More than simply providing a line to rhyme with a description of the snow being “deep, crisp and even,” the link between Stephen and Wenceslas is clear. Just as the page followed in the footsteps of the king, Wenceslas was acting in a manner befitting Stephen who, we are told in the Acts of the Apostles, was one of the first deacons appointed by the apostles. The role of deacon in the early Church included the distribution of food to widows and others in need: hence the connection.
In time, Stephen was martyred for his faith. That we celebrate his feast day just one day after Christmas sometimes confounds people. Why remember a death by stoning amid the parties, the gifts, the festive air of the season?
Pope Francis addressed this very issue when he spoke to the crowds gathered in St. Peter’s Square on this date last year. Noting the juxtaposition of the serenity and joy of Christmas with such a violent death, the pope went on to explain that the Feast of St. Stephen is a perfect reflection of the deeper meaning of Christmas.
“In martyrdom, in fact, violence is conquered by love, death by life. The Church sees in the sacrifice of the martyrs their ‘birth into heaven,’” the pontiff explained. “Therefore, today we celebrate the ‘birth’ of Stephen, which in its depths springs from the Birth of Christ. Jesus transforms the death of those who love him into a dawn of new life!”

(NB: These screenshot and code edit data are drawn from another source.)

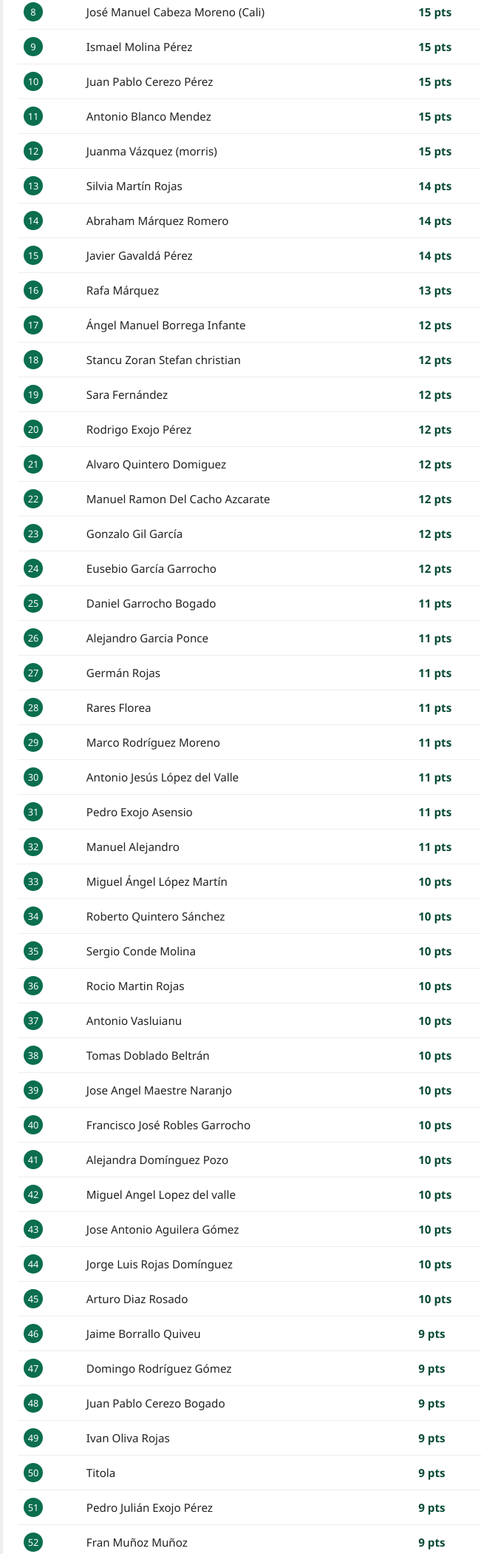
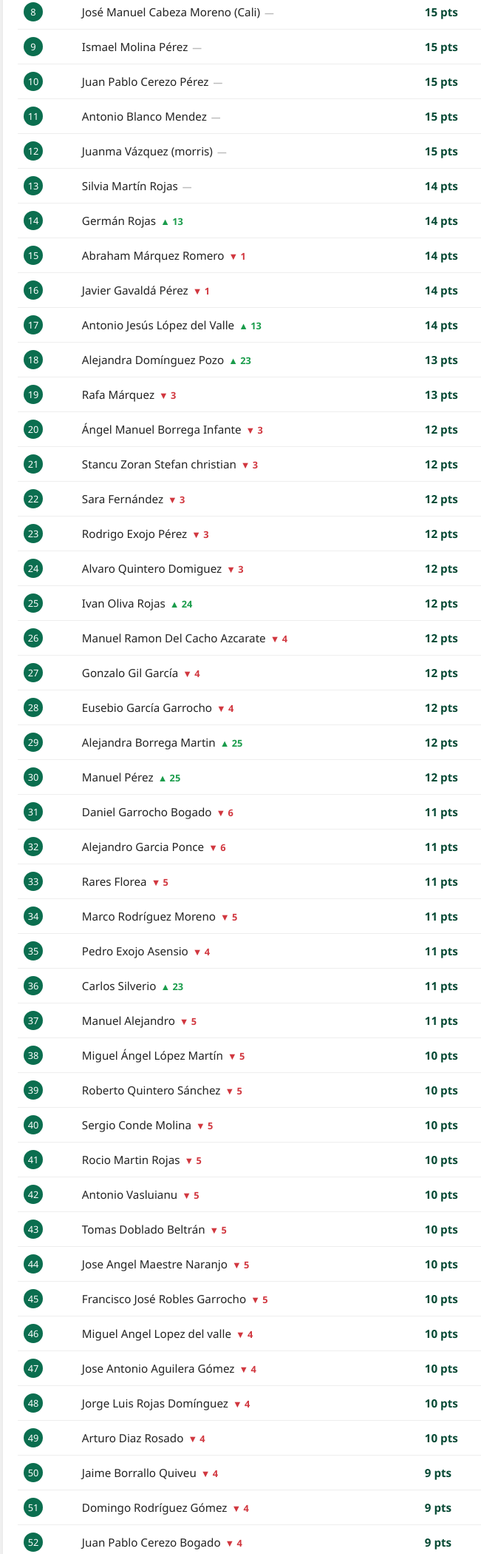
Before and after one commit to joserodinf/porra-mundial-2026, a plain HTML site: page index.html in a window 1280 px wide. Shown: the part 592-2692 px from the top of the page at 74% size, without its empty margins (102-753 px from the left). Drawn offline with Linux system fonts and the light colour scheme.

Commit message:
Add files via upload

```diff
--- a/datos.js
+++ b/datos.js
@@ -326,10 +326,83 @@ const partidos = [
   {
     fecha: "2026-07-09",
     equipos: "Cuartos de final (3 puntos por partido acertado)",
-    resultado: "en juego",
-    // Todavía no ha empezado: de momento todo el mundo a 0.
-    // Cuando terminen los 4 partidos, rellena aquí los puntos de cada uno (3 ptos por acierto).
-    puntos: {}
+    resultado: "Francia 2-0 Marruecos jugado; España-Bélgica, Noruega-Inglaterra y Argentina-Suiza pendientes",
+    // Solo se ha jugado Francia-Marruecos (2-0) por ahora. Los otros 3 partidos de cuartos
+    // siguen pendientes, así que de momento solo se han repartido los 3 puntos de ese partido.
+    // Cuando se jueguen los otros 3, suma aquí los puntos nuevos de cada participante.
+    puntos: {
+      "José Manuel Cabeza Moreno (Cali)": 0,
+      "Miguel Ángel López Martín": 0,
+      "Roberto Quintero Sánchez": 0,
+      "Sergio Conde Molina": 0,
+      "Jaime Borrallo Quiveu": 0,
+      "Carlos Molina Prieto": 0,
+      "Ángel Manuel Borrega Infante": 0,
+      "Stancu Zoran Stefan christian": 0,
+      "Rocio Martin Rojas": 0,
+      "Antonio Vasluianu": 0,
+      "Daniel Garrocho Bogado": 0,
+      "Sara Fernández": 0,
+      "Rodrigo Exojo Pérez": 0,
+      "Silvia Martín Rojas": 0,
+      "Ismael Molina Pérez": 0,
+      "Oscar De Haro Alcocer": 0,
+      "Domingo Rodríguez Gómez": 0,
+      "Tomas Doblado Beltrán": 0,
+      "Juan Pablo Cerezo Pérez": 0,
+      "Jose Angel Maestre Naranjo": 0,
+      "Juan Pablo Cerezo Bogado": 0,
+      "Rafael Bonilla García": 0,
+      "Alvaro Quintero Domiguez": 0,
+      "Alejandro Garcia Ponce": 0,
+      "Alejandro Quintero Vázquez": 0,
+      "Ivan Oliva Rojas": 3,
+      "Germán Rojas": 3,
+      "Arturo Díaz Prieto": 0,
+      "José Manuel Rodríguez Infante": 0,
+      "Pedro López": 0,
+      "Jesús Ortega": 0,
+      "Antonio Blanco Mendez": 0,
+      "Francisco José Robles Garrocho": 0,
+      "Titola": 0,
+      "Manuel Ramon Del Cacho Azcarate": 0,
+      "Abraham Márquez Romero": 0,
+      "Javier Gavaldá Pérez": 0,
+      "Alejandra Domínguez Pozo": 3,
+      "Miguel Angel Lopez del valle": 0,
+      "Rares Florea": 0,
+      "Francis Gil": 0,
+      "Joaquín Rodríguez Rodríguez": 0,
+      "Juan Luis Garcia Lopez": 0,
+      "José Manuel Molina García": 0,
+      "Marco Rodríguez Moreno": 0,
+      "Antonio Jesús López del Valle": 3,
+      "Pedro Exojo Asensio": 0,
+      "Pedro Julián Exojo Pérez": 0,
+      "Juanma Vázquez (morris)": 0,
+      "Carlos Silverio": 3,
+      "Gonzalo Gil García": 0,
+      "Jose Antonio Aguilera Gómez": 0,
+      "Borja Sierra Velázquez": 0,
+      "Juan Carlos Molina Camacho": 0,
+      "Jorge Luis Rojas Domínguez": 0,
+      "Eusebio García Garrocho": 0,
+      "Ismael Gómez Cumbreras": 0,
+      "Rafa Márquez": 0,
+      "Fran Muñoz Muñoz": 0,
+      "Jawe Gómez Franco": 0,
+      "Arturo Diaz Rosado": 0,
+      "Jonathan Domínguez Donoso": 0,
+      "Ángel Ponce de Leon Madueño": 0,
+      "José Vázquez Garrocho": 0,
+      "RoRo Riquelme": 0,
+      "Andrea Rodríguez": 0,
+      "Alejandra Borrega Martin": 3,
+      "Miguel García Garrocho": 0,
+      "Manuel Alejandro": 0,
+      "Manuel Pérez": 3,
+      "Isaías Vázquez Cabeza": 0
+    }
   }
 ];
 
@@ -340,8 +413,86 @@ const partidos = [
 //    "puntosRonda" si cambia el valor de los puntos.
 const puntosRonda = 3;
 const proximosPartidos = [
-  { local: "Francia", banderaLocal: "🇫🇷", visitante: "Marruecos", banderaVisitante: "🇲🇦", fecha: "Hoy", hora: "22:00" },
   { local: "España", banderaLocal: "🇪🇸", visitante: "Bélgica", banderaVisitante: "🇧🇪", fecha: "10 jul", hora: "21:00" },
   { local: "Noruega", banderaLocal: "🇳🇴", visitante: "Inglaterra", banderaVisitante: "🏴", fecha: "11 jul", hora: "23:00" },
   { local: "Argentina", banderaLocal: "🇦🇷", visitante: "Suiza", banderaVisitante: "🇨🇭", fecha: "12 jul", hora: "03:00" }
 ];
+
+// 4) Ranking justo antes de esta última actualización (para poder mostrar flechas de
+//    subida/bajada en la clasificación). Cada vez que actualices los puntos:
+//    1) antes de tocar nada, copia el orden ACTUAL de la clasificación aquí abajo
+//    2) luego actualiza los puntos de partidos arriba
+//    Así la web puede comparar el antes y el después.
+const rankingAnterior = [
+  "Pedro López",
+  "Oscar De Haro Alcocer",
+  "José Manuel Rodríguez Infante",
+  "José Manuel Molina García",
+  "Francis Gil",
+  "Borja Sierra Velázquez",
+  "Jonathan Domínguez Donoso",
+  "José Manuel Cabeza Moreno (Cali)",
+  "Ismael Molina Pérez",
+  "Juan Pablo Cerezo Pérez",
+  "Antonio Blanco Mendez",
+  "Juanma Vázquez (morris)",
+  "Silvia Martín Rojas",
+  "Abraham Márquez Romero",
+  "Javier Gavaldá Pérez",
+  "Rafa Márquez",
+  "Ángel Manuel Borrega Infante",
+  "Stancu Zoran Stefan christian",
+  "Sara Fernández",
+  "Rodrigo Exojo Pérez",
+  "Alvaro Quintero Domiguez",
+  "Manuel Ramon Del Cacho Azcarate",
+  "Gonzalo Gil García",
+  "Eusebio García Garrocho",
+  "Daniel Garrocho Bogado",
+  "Alejandro Garcia Ponce",
+  "Germán Rojas",
+  "Rares Florea",
+  "Marco Rodríguez Moreno",
+  "Antonio Jesús López del Valle",
+  "Pedro Exojo Asensio",
+  "Manuel Alejandro",
+  "Miguel Ángel López Martín",
+  "Roberto Quintero Sánchez",
+  "Sergio Conde Molina",
+  "Rocio Martin Rojas",
+  "Antonio Vasluianu",
+  "Tomas Doblado Beltrán",
+  "Jose Angel Maestre Naranjo",
+  "Francisco José Robles Garrocho",
+  "Alejandra Domínguez Pozo",
+  "Miguel Angel Lopez del valle",
+  "Jose Antonio Aguilera Gómez",
+  "Jorge Luis Rojas Domínguez",
+  "Arturo Diaz Rosado",
+  "Jaime Borrallo Quiveu",
+  "Domingo Rodríguez Gómez",
+  "Juan Pablo Cerezo Bogado",
+  "Ivan Oliva Rojas",
+  "Titola",
+  "Pedro Julián Exojo Pérez",
+  "Fran Muñoz Muñoz",
+  "Andrea Rodríguez",
+  "Alejandra Borrega Martin",
+  "Manuel Pérez",
+  "Carlos Molina Prieto",
+  "Arturo Díaz Prieto",
+  "Juan Luis Garcia Lopez",
+  "Carlos Silverio",
+  "Ismael Gómez Cumbreras",
+  "Jawe Gómez Franco",
+  "RoRo Riquelme",
+  "Isaías Vázquez Cabeza",
+  "Jesús Ortega",
+  "Ángel Ponce de Leon Madueño",
+  "José Vázquez Garrocho",
+  "Rafael Bonilla García",
+  "Alejandro Quintero Vázquez",
+  "Joaquín Rodríguez Rodríguez",
+  "Miguel García Garrocho",
+  "Juan Carlos Molina Camacho"
+];
--- a/index.html
+++ b/index.html
@@ -212,6 +212,15 @@
     text-transform:none;
     border-bottom:none;
   }
+  .cambio-puesto{
+    display:inline-block;
+    margin-left:6px;
+    font-size:.8rem;
+    font-weight:700;
+  }
+  .cambio-puesto.sube{ color:#1a9c4b; }
+  .cambio-puesto.baja{ color:#d1373f; }
+  .cambio-puesto.igual{ color:#bbb; }
 </style>
 </head>
 <body>
@@ -267,6 +276,12 @@
     .map(p => ({ nombre: p, puntos: totales[p] }))
     .sort((a,b) => b.puntos - a.puntos);
 
+  // --- puestos anteriores (para las flechas de subida/bajada) ---
+  const puestoAnterior = {};
+  if(typeof rankingAnterior !== "undefined" && Array.isArray(rankingAnterior)){
+    rankingAnterior.forEach((nombre, i) => { puestoAnterior[nombre] = i + 1; });
+  }
+
   const tbody = document.querySelector("#tabla-clasificacion tbody");
   ranking.forEach((r, i) => {
     const puesto = i+1;
@@ -275,10 +290,22 @@
     else if(puesto===2) clase="plata";
     else if(puesto===3) clase="bronce";
 
+    let cambioHtml = "";
+    const anterior = puestoAnterior[r.nombre];
+    if(anterior !== undefined){
+      if(anterior > puesto){
+        cambioHtml = `<span class="cambio-puesto sube" title="Sube ${anterior - puesto} puesto(s)">▲ ${anterior - puesto}</span>`;
+      } else if(anterior < puesto){
+        cambioHtml = `<span class="cambio-puesto baja" title="Baja ${puesto - anterior} puesto(s)">▼ ${puesto - anterior}</span>`;
+      } else {
+        cambioHtml = `<span class="cambio-puesto igual" title="Se mantiene">—</span>`;
+      }
+    }
+
     const tr = document.createElement("tr");
     tr.innerHTML = `
       <td><span class="puesto ${clase}">${puesto}</span></td>
-      <td>${r.nombre}</td>
+      <td>${r.nombre}${cambioHtml}</td>
       <td class="puntos-total">${r.puntos} pts</td>
     `;
     tbody.appendChild(tr);
```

The path has already been trod for us. Like the page, like Wenceslas, like Stephen, we can now follow in those footsteps to that new life.
-Catherine Mulroney, Editor of Living with Christ